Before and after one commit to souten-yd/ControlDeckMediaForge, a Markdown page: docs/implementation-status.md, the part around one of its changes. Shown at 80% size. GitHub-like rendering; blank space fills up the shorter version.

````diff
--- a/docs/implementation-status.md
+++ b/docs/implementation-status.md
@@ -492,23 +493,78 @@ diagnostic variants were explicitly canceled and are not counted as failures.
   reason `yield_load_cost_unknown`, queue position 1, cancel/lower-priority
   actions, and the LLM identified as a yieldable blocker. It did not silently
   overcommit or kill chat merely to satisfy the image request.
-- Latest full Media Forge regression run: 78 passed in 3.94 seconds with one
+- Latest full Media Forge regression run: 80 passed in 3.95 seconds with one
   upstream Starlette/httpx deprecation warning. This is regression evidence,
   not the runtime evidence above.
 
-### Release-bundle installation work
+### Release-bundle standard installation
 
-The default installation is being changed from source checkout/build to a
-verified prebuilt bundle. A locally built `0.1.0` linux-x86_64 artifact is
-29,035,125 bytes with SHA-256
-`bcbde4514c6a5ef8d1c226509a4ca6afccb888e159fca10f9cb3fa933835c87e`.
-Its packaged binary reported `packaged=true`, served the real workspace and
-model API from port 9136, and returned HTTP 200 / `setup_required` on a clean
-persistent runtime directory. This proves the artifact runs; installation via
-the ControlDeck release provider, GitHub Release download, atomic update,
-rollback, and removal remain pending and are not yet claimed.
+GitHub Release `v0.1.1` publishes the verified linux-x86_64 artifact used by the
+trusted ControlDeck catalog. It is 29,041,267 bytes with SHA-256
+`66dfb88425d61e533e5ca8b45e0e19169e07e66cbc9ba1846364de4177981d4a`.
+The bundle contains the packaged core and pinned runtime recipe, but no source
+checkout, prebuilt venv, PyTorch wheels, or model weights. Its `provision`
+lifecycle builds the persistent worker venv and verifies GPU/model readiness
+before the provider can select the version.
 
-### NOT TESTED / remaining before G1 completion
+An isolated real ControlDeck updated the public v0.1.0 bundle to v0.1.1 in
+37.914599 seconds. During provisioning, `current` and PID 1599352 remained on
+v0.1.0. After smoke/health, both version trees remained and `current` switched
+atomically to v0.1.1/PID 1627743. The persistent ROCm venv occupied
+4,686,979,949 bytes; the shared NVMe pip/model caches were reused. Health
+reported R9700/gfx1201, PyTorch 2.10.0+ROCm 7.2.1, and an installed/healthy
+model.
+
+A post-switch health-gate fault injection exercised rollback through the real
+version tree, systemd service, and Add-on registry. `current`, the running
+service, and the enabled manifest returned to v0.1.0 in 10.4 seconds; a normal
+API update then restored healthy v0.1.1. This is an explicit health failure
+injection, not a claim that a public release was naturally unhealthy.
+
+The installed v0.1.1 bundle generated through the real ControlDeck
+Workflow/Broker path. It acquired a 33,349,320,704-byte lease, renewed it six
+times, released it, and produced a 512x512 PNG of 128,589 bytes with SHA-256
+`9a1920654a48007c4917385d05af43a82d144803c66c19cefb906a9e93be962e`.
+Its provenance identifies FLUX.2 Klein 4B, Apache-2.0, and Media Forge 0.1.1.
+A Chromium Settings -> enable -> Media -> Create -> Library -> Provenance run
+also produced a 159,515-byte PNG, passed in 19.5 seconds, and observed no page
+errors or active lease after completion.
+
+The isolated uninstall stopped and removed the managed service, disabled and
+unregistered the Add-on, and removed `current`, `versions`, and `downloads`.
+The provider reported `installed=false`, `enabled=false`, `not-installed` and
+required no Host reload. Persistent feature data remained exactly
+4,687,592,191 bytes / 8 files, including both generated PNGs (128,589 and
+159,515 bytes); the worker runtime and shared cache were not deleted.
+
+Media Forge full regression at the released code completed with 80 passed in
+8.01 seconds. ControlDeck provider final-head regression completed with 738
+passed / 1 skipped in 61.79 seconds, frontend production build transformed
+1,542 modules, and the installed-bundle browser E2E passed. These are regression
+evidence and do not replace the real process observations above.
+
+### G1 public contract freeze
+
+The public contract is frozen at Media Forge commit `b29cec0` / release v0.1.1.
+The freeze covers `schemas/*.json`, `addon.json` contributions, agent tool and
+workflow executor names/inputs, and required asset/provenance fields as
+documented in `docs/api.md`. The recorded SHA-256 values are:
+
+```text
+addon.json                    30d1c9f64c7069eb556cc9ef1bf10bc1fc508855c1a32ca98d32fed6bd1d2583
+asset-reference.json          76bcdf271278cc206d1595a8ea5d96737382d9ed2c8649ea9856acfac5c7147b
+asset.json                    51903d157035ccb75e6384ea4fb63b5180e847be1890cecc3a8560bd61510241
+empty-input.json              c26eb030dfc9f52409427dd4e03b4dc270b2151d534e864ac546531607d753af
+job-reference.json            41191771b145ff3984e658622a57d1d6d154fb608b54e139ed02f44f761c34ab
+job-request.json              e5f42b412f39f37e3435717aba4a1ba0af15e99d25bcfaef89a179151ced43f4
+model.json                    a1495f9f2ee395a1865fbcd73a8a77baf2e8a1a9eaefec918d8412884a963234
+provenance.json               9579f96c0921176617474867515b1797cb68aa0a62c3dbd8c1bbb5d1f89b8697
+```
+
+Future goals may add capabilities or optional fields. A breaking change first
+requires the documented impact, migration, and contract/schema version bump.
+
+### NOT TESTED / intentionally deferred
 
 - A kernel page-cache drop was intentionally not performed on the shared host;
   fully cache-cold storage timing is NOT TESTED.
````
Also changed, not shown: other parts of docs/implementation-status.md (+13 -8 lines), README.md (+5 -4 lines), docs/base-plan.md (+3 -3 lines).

Exercise goal >> Look through the data above. Each line containing the word "bytes" needs to be copied.

Response to this exercise >>
-29,035,125 bytes with SHA-256
+trusted ControlDeck catalog. It is 29,041,267 bytes with SHA-256
+4,686,979,949 bytes; the shared NVMe pip/model caches were reused. Health
+times, released it, and produced a 512x512 PNG of 128,589 bytes with SHA-256
+4,687,592,191 bytes / 8 files, including both generated PNGs (128,589 and
+159,515 bytes); the worker runtime and shared cache were not deleted.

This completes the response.